- After the project is done, can we abrogate the rule or simplify it to speed up other projects as well?
- Is uniformity client-focused or does it serve our needs of control and safety?
- Which details are crucial and do we need to ensure?
- Can we go ahead while waiting for an official signature?
- Can you trust me with this, knowing that I am a professional…?, etc.
Resolutions what to Do
They decided that accountability and autonomy were needed as low in the organization as possible and as high as necessary. That aligned more with their desired Create (Adhocracy) and Compete (Market) culture types with an external orientation.
They decided to give their location managers more space as of now, emphasizing their qualities of being entrepreneurial and accountable. The division’s managing team decided to stop micromanaging and to role-model “professional empowerment.” They realized that they needed the courage to do this.

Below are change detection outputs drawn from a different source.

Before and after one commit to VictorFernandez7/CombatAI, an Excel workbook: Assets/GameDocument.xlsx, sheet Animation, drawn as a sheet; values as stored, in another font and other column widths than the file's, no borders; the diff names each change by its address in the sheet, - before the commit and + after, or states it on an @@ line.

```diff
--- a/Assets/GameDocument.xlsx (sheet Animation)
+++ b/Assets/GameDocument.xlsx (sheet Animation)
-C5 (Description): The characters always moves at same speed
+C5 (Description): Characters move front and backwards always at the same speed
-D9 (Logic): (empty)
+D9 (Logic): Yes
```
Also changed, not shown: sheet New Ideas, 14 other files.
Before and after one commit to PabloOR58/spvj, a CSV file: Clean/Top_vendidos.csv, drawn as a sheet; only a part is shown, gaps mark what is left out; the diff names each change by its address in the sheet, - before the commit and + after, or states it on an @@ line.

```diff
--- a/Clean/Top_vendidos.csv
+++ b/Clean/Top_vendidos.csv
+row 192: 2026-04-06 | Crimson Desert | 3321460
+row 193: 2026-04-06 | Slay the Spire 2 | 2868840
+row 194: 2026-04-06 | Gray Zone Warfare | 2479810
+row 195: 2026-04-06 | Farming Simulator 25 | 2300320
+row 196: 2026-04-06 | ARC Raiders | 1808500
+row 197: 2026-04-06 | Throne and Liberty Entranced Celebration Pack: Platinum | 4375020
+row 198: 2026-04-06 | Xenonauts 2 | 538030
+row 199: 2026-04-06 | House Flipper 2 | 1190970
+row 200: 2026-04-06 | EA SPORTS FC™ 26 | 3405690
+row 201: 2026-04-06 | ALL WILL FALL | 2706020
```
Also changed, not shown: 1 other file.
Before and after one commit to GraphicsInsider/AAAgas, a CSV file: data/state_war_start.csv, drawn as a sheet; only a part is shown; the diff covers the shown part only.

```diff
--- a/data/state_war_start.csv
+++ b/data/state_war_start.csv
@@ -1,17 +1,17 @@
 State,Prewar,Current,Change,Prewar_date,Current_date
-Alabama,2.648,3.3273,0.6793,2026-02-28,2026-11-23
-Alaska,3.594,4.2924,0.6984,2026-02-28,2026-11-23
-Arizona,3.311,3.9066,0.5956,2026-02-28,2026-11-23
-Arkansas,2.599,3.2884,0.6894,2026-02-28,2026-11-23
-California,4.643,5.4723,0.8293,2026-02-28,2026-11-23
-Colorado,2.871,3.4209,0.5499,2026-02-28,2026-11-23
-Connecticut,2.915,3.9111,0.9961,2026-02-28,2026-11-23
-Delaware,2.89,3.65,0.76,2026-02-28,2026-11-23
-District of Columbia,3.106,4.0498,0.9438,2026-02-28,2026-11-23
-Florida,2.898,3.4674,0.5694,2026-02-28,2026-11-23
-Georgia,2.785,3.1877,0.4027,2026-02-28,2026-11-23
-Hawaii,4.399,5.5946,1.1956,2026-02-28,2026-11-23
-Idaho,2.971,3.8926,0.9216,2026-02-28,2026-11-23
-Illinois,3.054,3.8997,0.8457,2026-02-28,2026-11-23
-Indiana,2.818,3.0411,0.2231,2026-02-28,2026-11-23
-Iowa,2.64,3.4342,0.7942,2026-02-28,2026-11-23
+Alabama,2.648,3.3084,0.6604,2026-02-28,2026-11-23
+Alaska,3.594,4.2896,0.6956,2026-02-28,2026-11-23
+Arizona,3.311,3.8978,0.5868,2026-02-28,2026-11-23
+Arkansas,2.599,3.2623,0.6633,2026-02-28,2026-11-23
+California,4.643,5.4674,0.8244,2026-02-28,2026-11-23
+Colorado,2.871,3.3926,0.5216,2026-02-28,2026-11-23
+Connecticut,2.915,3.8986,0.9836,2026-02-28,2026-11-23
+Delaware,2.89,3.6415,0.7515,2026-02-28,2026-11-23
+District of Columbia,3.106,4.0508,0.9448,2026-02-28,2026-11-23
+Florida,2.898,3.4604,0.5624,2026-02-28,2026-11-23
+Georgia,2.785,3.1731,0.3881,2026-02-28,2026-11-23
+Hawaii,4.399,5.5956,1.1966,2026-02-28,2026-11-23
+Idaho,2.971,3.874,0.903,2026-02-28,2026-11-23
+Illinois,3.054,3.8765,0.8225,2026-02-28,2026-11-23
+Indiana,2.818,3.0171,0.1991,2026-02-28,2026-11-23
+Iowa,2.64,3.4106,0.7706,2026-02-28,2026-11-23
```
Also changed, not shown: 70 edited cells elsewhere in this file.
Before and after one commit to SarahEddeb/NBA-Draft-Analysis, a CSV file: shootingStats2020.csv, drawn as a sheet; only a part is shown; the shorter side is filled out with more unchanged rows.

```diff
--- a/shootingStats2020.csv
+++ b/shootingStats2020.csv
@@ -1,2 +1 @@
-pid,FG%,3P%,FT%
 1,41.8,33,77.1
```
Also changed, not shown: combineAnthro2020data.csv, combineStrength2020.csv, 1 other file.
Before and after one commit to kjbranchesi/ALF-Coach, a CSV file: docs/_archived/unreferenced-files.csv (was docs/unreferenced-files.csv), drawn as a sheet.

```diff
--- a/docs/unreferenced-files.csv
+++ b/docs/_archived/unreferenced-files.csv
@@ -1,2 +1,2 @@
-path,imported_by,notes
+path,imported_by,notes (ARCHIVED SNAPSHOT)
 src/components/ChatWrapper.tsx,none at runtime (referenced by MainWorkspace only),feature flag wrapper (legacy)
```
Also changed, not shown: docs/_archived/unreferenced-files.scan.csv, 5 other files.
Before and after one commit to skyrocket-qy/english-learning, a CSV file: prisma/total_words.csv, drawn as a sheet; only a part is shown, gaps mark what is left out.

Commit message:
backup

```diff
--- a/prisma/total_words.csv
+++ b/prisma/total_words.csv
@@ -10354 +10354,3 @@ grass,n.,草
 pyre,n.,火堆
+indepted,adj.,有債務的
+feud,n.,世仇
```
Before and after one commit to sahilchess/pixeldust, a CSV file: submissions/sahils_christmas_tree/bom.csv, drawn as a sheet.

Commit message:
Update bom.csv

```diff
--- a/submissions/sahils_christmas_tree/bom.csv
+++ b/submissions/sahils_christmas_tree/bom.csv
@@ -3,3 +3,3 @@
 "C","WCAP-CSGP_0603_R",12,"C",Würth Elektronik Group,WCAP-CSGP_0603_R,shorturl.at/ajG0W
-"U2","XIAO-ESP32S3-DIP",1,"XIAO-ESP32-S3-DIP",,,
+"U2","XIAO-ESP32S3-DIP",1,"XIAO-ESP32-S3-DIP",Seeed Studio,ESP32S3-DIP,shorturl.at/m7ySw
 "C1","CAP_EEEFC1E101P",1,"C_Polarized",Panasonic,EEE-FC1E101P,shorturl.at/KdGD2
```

The courage to let go… And they felt a little scared, just like the CEO.
They agreed to these things:
- Daily ask yourself and others (and when taking decisions): Are we doing the right things?
- Respect and reward the location manager’s position as intended: a fully autonomous professional.
- Stop executing detailed prescriptions, reconsider what we could let go. What is the worst thing that can happen? Is that acceptable?
- Preserve a bottom line of procedures and quality standards that are non-negotiable but try to let go of non-essentials. We’ll make a list of essential procedures.
- Allow our staff to deliver numbers over the last two weeks of each month (instead of the 15th sharp)
- Reconsider the decisions and documents that need our signature. All other things will not be signed by us anymore. We’ll explain this to our people once we have the list.
- Be honest in meetings with employees, saying things like: “I don’t know” to role-model learning behaviors, giving others permission to learn too.
This case shows the effects of the dark side of Control (Hierarchy) culture and a too-tightly controlling CEO. They had a typical focus on “Doing things the Right way” instead of “Doing the Right Things.” It felt shocking for them even to consider taking ownership - What can I do myself? This is an empowering question, but more typical for the opposite Create (Adhocracy) and Compete (Market) culture types. The management team gained many insights, like this common one: We tend to talk - instead of doing something about it. They went back to MM, supporting each other to be courageous and more autonomous. They are still in the process of changing the organization, one step at a time.
Questions for you - please be courageous and share some answers in the comments below:
- How do you role-model current behaviors?
- How are you currently part of the culture...?
- Is there anything you would dare to do without a proper signature?
- Do you dare to make a visible but useful exception to a rule?
- Do you dare to say No to the CEO?
- As a professional, do you feel accountable for your results?
- Do you feel comfortable - knowing that everything is controlled by the CEO? Is it reassuring, in a way?
I look forward to hearing your thoughts and experiences…
Copyright © Marcella Bremer 2016. All rights reserved.